_BRIEF_: Check each line of the material below for "width". Report how many have it, with no other words.

Start of TASK INPUTS

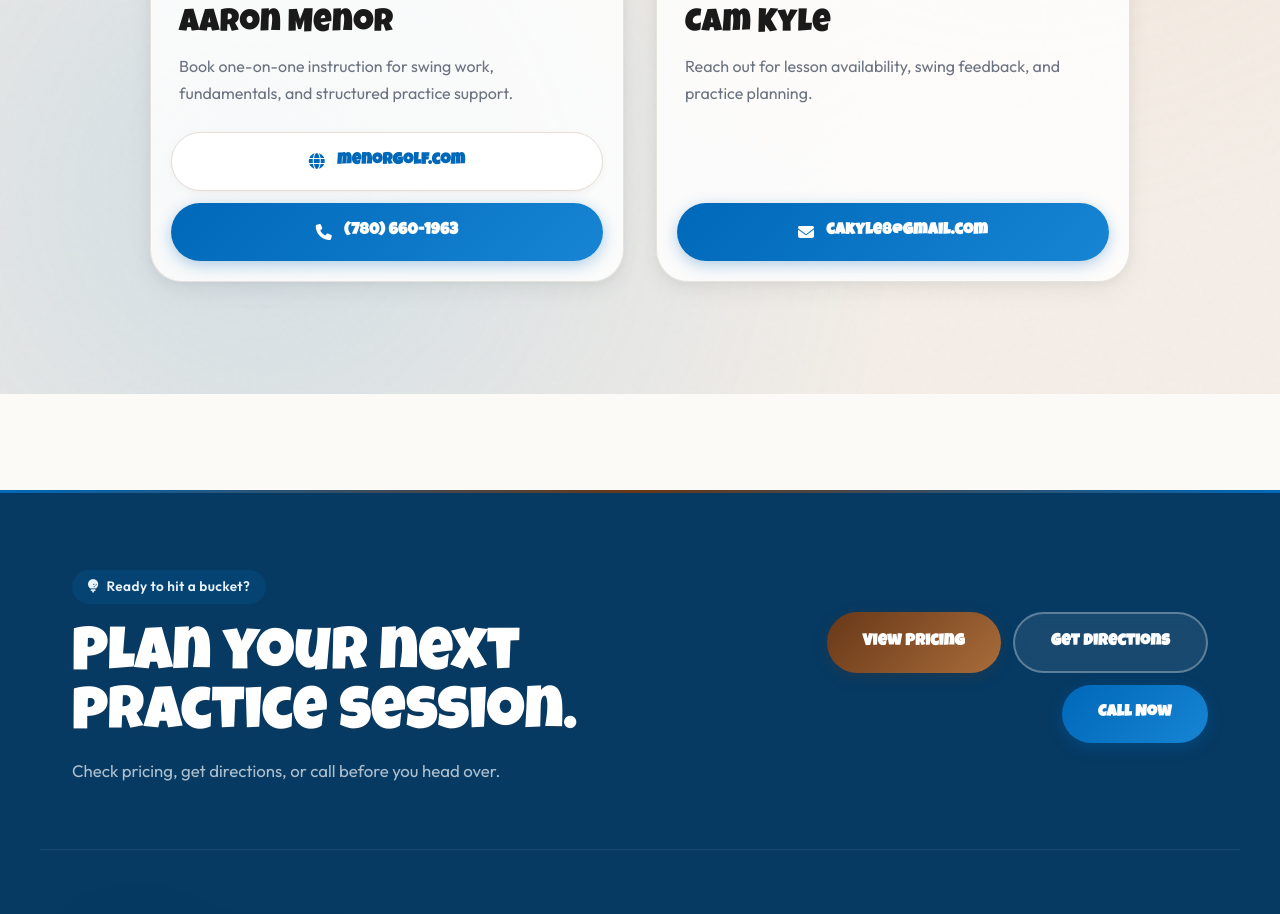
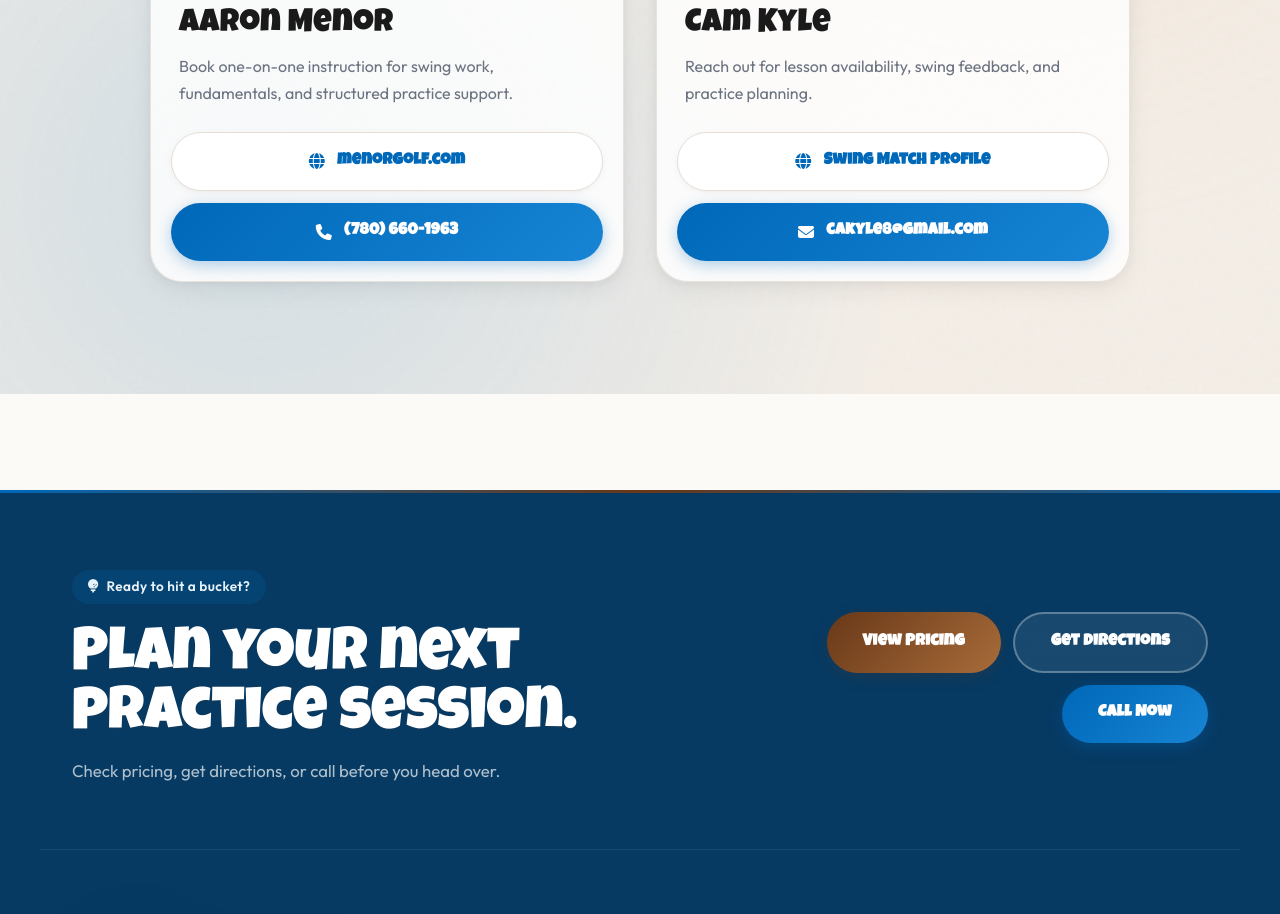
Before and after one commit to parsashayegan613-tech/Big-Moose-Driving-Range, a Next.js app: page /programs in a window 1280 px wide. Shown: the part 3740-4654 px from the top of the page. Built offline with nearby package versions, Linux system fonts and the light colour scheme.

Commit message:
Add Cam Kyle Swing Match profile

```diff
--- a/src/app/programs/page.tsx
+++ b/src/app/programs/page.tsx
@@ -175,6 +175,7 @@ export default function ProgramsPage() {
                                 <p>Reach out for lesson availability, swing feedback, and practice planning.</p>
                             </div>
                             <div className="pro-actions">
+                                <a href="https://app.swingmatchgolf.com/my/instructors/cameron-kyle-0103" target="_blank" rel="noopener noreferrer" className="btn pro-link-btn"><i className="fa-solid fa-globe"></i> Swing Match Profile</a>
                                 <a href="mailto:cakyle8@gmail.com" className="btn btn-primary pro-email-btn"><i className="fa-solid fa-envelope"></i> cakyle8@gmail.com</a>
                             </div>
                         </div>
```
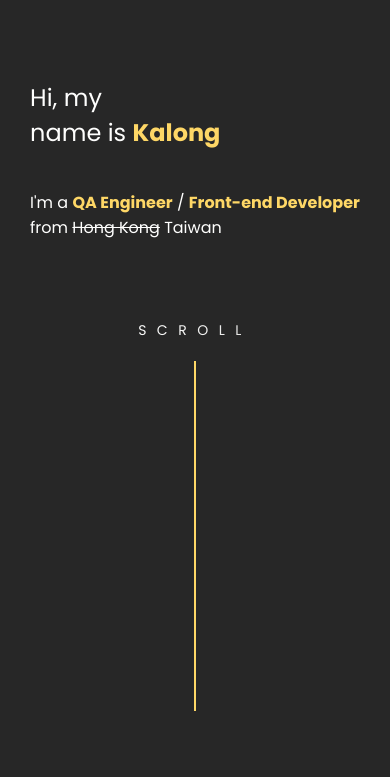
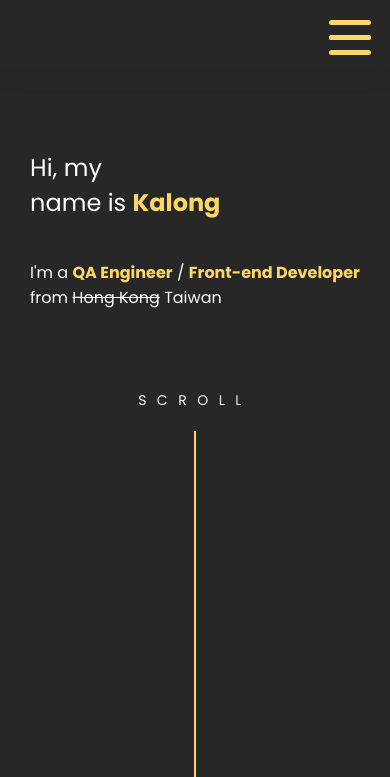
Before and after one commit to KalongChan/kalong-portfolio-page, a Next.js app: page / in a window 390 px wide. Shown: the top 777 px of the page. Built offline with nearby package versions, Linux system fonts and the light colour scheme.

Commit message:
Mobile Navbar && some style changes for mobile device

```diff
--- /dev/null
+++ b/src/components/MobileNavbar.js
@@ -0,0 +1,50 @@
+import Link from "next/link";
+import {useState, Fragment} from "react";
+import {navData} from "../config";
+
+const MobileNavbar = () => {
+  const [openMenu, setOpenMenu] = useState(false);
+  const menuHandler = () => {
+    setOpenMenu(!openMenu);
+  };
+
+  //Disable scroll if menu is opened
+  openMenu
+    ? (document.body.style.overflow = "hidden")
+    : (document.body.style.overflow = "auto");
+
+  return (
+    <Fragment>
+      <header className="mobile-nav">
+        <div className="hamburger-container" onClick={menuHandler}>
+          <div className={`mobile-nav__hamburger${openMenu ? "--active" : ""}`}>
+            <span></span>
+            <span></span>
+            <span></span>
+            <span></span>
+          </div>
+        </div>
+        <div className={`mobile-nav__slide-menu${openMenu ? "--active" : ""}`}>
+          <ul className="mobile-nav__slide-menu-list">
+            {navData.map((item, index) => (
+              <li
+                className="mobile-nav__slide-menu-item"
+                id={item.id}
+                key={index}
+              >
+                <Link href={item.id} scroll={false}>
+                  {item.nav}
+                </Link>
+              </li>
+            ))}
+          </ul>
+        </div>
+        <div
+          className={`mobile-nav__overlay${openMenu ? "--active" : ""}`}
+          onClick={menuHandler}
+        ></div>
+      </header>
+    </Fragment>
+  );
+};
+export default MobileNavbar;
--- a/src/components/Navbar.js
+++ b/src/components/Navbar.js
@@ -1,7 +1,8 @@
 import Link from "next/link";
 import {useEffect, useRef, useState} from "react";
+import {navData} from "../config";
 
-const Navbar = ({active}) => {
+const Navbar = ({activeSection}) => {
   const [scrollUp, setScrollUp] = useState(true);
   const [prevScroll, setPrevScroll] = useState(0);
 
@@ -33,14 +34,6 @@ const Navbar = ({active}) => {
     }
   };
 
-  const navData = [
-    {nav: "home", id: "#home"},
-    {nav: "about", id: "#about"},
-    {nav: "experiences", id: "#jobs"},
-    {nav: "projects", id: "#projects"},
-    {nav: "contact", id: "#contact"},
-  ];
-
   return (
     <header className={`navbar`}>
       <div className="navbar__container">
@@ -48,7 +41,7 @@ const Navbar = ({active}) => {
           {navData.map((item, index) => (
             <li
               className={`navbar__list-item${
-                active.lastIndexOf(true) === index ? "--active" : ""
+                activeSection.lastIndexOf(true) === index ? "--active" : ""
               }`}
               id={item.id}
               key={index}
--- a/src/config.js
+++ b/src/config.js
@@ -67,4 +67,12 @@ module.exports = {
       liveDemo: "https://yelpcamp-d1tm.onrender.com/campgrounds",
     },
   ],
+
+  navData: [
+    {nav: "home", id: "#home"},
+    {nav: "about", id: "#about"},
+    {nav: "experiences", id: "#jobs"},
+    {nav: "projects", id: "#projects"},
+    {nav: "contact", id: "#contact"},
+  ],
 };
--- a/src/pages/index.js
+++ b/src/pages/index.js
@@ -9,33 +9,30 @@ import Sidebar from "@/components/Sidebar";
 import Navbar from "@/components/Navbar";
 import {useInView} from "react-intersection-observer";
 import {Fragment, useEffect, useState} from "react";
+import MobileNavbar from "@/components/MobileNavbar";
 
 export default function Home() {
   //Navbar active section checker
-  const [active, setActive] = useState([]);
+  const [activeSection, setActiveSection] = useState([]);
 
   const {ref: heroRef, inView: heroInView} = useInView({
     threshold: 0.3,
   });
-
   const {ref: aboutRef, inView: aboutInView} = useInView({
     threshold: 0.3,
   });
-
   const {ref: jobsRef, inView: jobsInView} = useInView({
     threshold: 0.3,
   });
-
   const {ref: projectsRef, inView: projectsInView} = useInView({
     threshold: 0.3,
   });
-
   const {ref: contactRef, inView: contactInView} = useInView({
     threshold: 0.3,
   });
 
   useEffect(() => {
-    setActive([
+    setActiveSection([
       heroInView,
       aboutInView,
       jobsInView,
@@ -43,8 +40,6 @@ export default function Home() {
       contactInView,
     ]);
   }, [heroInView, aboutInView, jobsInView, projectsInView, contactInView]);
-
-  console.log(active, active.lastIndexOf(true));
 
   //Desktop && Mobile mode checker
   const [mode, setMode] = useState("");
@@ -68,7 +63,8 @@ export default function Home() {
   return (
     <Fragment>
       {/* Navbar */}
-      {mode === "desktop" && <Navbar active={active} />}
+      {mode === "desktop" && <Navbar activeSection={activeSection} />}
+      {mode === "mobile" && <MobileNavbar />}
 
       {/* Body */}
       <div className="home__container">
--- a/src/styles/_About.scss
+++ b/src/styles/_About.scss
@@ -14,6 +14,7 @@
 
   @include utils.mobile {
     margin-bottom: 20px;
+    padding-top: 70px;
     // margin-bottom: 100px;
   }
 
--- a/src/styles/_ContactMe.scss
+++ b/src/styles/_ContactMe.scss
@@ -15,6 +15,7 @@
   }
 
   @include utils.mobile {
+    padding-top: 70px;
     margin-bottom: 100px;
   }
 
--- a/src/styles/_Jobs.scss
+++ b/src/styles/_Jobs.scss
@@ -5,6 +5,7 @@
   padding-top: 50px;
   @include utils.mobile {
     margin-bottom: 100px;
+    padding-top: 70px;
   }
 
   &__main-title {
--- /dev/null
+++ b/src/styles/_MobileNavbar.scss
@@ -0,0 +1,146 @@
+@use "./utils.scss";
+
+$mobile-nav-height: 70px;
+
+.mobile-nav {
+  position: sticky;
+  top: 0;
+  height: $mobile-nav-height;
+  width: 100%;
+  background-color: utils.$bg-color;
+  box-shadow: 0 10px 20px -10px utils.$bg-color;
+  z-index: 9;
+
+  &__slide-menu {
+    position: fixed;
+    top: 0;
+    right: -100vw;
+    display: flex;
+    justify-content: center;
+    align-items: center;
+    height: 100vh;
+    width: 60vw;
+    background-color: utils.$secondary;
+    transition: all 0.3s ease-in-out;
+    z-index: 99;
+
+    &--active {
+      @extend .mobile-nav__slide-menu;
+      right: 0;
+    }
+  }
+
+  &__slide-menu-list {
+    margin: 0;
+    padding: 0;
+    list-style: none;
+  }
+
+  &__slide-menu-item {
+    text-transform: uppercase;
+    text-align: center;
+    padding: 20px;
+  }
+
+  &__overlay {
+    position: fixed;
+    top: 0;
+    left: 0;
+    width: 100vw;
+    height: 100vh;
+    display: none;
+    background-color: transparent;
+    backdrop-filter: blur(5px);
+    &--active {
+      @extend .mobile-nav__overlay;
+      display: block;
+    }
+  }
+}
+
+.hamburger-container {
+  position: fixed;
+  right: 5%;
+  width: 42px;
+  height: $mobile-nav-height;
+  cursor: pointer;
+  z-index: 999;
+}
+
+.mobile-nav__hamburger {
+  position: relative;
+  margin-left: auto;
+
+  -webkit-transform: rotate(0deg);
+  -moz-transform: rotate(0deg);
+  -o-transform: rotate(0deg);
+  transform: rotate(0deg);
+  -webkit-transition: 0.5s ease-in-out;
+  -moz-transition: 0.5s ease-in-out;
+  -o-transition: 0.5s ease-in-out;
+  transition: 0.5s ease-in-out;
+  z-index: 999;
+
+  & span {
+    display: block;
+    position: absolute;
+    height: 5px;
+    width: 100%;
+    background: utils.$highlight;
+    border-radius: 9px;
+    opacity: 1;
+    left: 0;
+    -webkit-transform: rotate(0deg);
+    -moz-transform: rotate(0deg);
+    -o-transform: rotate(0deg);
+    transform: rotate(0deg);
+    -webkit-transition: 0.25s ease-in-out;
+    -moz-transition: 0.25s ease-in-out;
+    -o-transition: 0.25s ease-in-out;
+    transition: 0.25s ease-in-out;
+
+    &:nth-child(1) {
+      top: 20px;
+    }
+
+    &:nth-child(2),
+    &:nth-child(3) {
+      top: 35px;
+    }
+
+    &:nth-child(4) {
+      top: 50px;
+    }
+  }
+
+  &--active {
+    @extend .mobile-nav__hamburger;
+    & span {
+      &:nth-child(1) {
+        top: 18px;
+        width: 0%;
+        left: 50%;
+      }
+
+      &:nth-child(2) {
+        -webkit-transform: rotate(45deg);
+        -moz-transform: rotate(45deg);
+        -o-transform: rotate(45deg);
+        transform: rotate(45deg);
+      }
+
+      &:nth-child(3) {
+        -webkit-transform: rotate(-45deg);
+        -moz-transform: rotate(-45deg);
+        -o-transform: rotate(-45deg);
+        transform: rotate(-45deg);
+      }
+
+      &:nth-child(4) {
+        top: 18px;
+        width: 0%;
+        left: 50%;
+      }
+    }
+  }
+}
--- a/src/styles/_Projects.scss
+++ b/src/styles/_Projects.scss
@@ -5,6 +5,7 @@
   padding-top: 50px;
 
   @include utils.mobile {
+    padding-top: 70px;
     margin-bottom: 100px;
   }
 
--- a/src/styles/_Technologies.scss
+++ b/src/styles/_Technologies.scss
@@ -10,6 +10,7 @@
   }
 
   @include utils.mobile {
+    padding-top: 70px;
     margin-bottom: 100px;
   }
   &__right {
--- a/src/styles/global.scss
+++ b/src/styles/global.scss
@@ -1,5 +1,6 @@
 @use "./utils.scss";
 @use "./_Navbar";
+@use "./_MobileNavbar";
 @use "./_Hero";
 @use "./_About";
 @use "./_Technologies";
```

End of TASK INPUTS

_RESPONSE BELOW_: 7